Barony of Bryn Gwlad
Kingdom of Ansteorra
In reference to: The usual habit of both sexes is the
plaid; the women's much finer, the colors more
lively, and the square much larger than the mens. .
I was unable to get to link to work, but I concede
that you are probably right, as I think I read the
same site a some point in my research. The following
is an article by Matthew A. C. Newsome that caused my
confusion, resulting in what I posted being incorrect.
Sorry for any misunderstandings as such was not my
Friday, April 28, 2006
Ok, so this post will mainly be of interest to the
guys reading this thread on X Marks the Scot.
There has been some interest there about the
Northumberland tartan (also called the Shepherd's
Check). This is a very simply black and white tartan
that can be expressed in the basic formula K = W. In
other words, it doesn't really matter what the thread
count is, so long as the black and white threads are
The same design in different colors is used as the Rob
Roy tartan (K = R), the Moncrieff tartan (R = G) (this
also is an old MacLachlan tartan, by the way), the
Robin Hood tartan (K = G) and some other variants.
It is an extremely traditional design. The oldest
tartan found to date in Scotland, called the Falkirk
tartan (being discovered in Falkirk) is a simply check
of light and dark undyed wool.
The tartan came to be associated with Northumberland,

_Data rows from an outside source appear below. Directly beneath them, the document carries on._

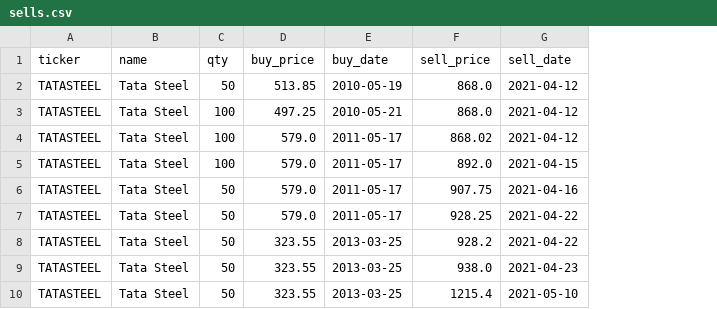
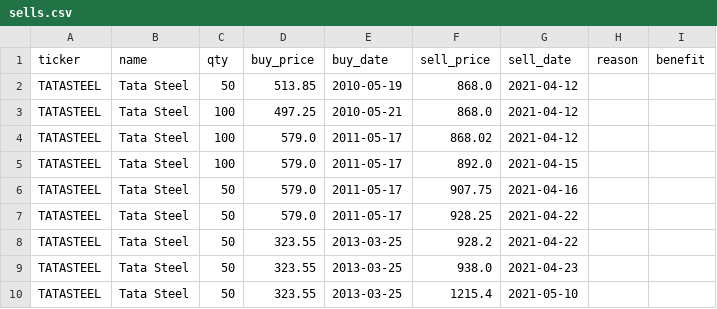
Before and after one commit to harrykreate/harrys-stock-portfolio-tracker, a CSV file: sells.csv, drawn as a sheet; only a part is shown; the diff names each change by its address in the sheet, - before the commit and + after, or states it on an @@ line.

```diff
--- a/sells.csv
+++ b/sells.csv
+column H (reason), empty
+column I (benefit), empty
```
Also changed, not shown: 3 other files.
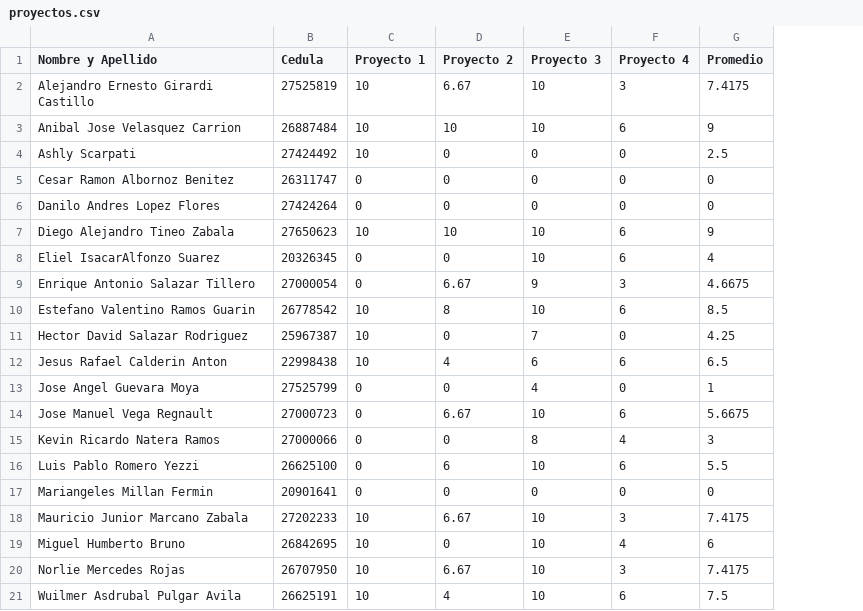
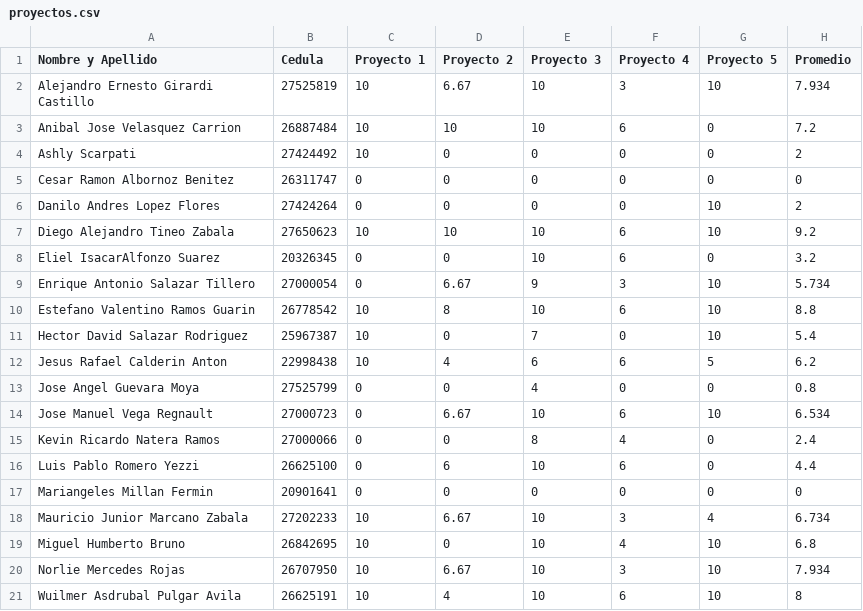
Before and after one commit to ejdecena/Calculo-Numerico, a CSV file: evaluaciones/proyectos.csv, drawn as a sheet; addresses are those after the commit; the diff names each change by its address in the sheet, - before the commit and + after, or states it on an @@ line.

Commit message:
Corrección Proyecto 5.

```diff
--- a/evaluaciones/proyectos.csv
+++ b/evaluaciones/proyectos.csv
+column G (Proyecto 5), rows 2-21: 10 | 0 | 0 | 0 | 10 | 10 | 0 | 10 | 10 | 10 | 5 | 0 | 10 | 0 | 0 | 0 | 4 | 10 | 10 | 10
-H2 (Promedio): 7.4175
+H2 (Promedio): 7.934
-H3 (Promedio): 9
+H3 (Promedio): 7.2
-H4 (Promedio): 2.5
+H4 (Promedio): 2
-H6 (Promedio): 0
+H6 (Promedio): 2
-H7 (Promedio): 9
+H7 (Promedio): 9.2
-H8 (Promedio): 4
+H8 (Promedio): 3.2
-H9 (Promedio): 4.6675
+H9 (Promedio): 5.734
-H10 (Promedio): 8.5
+H10 (Promedio): 8.8
-H11 (Promedio): 4.25
+H11 (Promedio): 5.4
-H12 (Promedio): 6.5
+H12 (Promedio): 6.2
-H13 (Promedio): 1
+H13 (Promedio): 0.8
-H14 (Promedio): 5.6675
+H14 (Promedio): 6.534
-H15 (Promedio): 3
+H15 (Promedio): 2.4
-H16 (Promedio): 5.5
+H16 (Promedio): 4.4
-H18 (Promedio): 7.4175
+H18 (Promedio): 6.734
-H19 (Promedio): 6
+H19 (Promedio): 6.8
-H20 (Promedio): 7.4175
+H20 (Promedio): 7.934
-H21 (Promedio): 7.5
+H21 (Promedio): 8
```
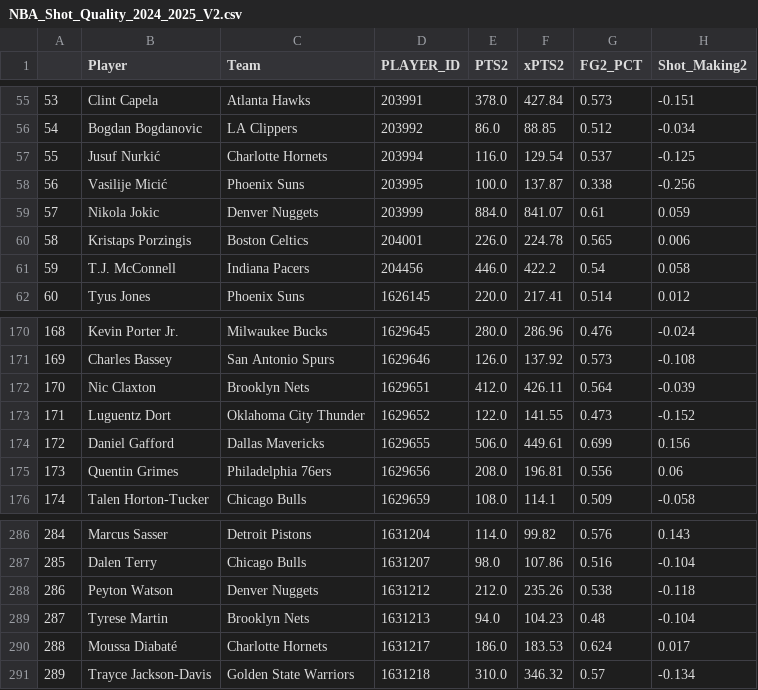
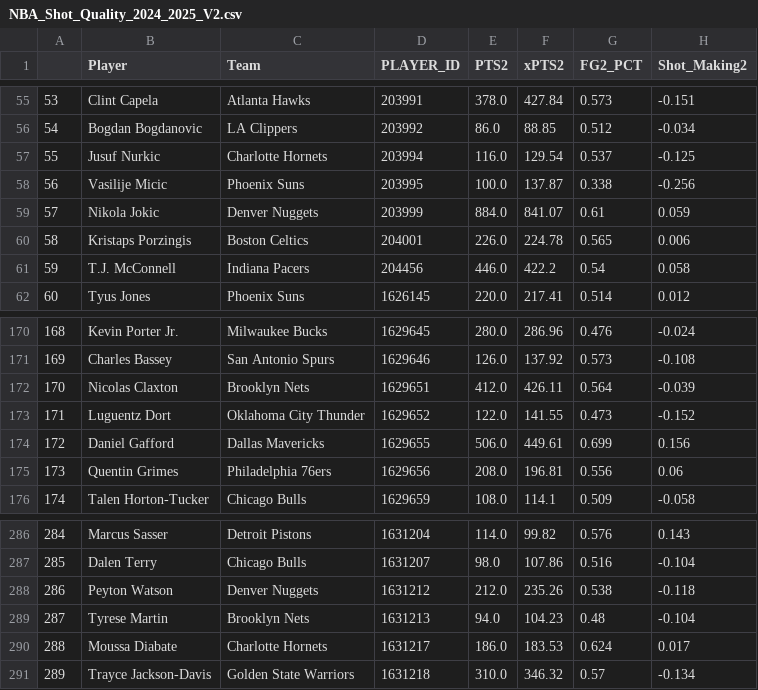
Before and after one commit to sravanpannala/csv, a CSV file: NBA_Shot_Quality_2024_2025_V2.csv, drawn as a sheet; only a part is shown, gaps mark what is left out; the diff names each change by its address in the sheet, - before the commit and + after, or states it on an @@ line.

```diff
--- a/NBA_Shot_Quality_2024_2025_V2.csv
+++ b/NBA_Shot_Quality_2024_2025_V2.csv
-B57 (Player): Jusuf Nurkić
+B57 (Player): Jusuf Nurkic
-B58 (Player): Vasilije Micić
+B58 (Player): Vasilije Micic
-B172 (Player): Nic Claxton
+B172 (Player): Nicolas Claxton
-B290 (Player): Moussa Diabaté
+B290 (Player): Moussa Diabate
```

in northern England, because it was adopted as the
official dress of the Duke of Northumberland's piper
in 1760. From the Northumberland Tartan Company web
It is not widely known that the county of
Northumberland has an official tartan and moreover
that this tartan is held by many to be one of the
oldest check patterns, predating the more colourful
Highland tartans which followed it. The Northumberland
Tartan, variously known as the Border or Shepherd
Plaid, is also closely linked to the Percy family,
forming the official dress of the Duke of
You can read more history on their site. You can
purchase this tartan through the Northumberland Tartan
Company, of course, but also through any regular
tartan retailer under the name "Shepherd tartan." It's
the same material.
I've always liked this tartan. Probably partly because
my own surname of Newsome is English (though not from
Northumberland that I know of), and partly because of
the extreme simplicity of the design.
What I do not like about the tartan, and the reason
that I have never owned a kilt in it, is because it is
always produced with such an incredibly small setting.
Even in heavy weight kilt cloth, the thread count is
miniscule. Here is a picture of a gentleman wearing a
kilt in this tartan. (This was taken a couple of years
ago at the Stone Mountain Highland Games in Georgia).
The kilt does not look bad, mind you. The small
pattern is simply not to my taste, and not to the
taste of a lot of men I talk to about this. Compare
this to the size sett you typically see the Rob Roy
tartan, or the Moncrieff tartan woven in. I've seen
those tartans woven with anything from 1" to 4"
squares. I've always thought that the
Northumberland/Shepherd tartan would look much more
striking (and much more masculine) in a larger
If I were ever to own a kilt in this tartan, I would
have the cloth woven for me in a large pattern,
perhaps with 2.5" squares or so. It would cost a bit
more than using the cloth that is standardly
available, but I think it would be worth it.
To give some idea of what that would look like, here
is a picture of a kilt I made for a client in the
Moncrieff tartan (red and green). I edited the photo
to be black and white and played with the contrast and
brightness to achieve something like what the
Northumberland tartan would look like on a larger
scale. I think I might even go a bit larger than what
is in the photo, but this gives you some idea.
So how about it woolen mills? When your current stock
of heavy weight Shepherd check runs out, why not try
weaving it up with a larger setting. I'm willing to be
it will increase your sales of kilts and cloth in this
tartan. In the mean time, if anyone wants a kilt like
this and doesn't want to wait for the tartan industry
to begin to produce it in a larger pattern, let me
know and I'll be glad to order up a small batch for
you (and maybe enough for a kilt for myself while I am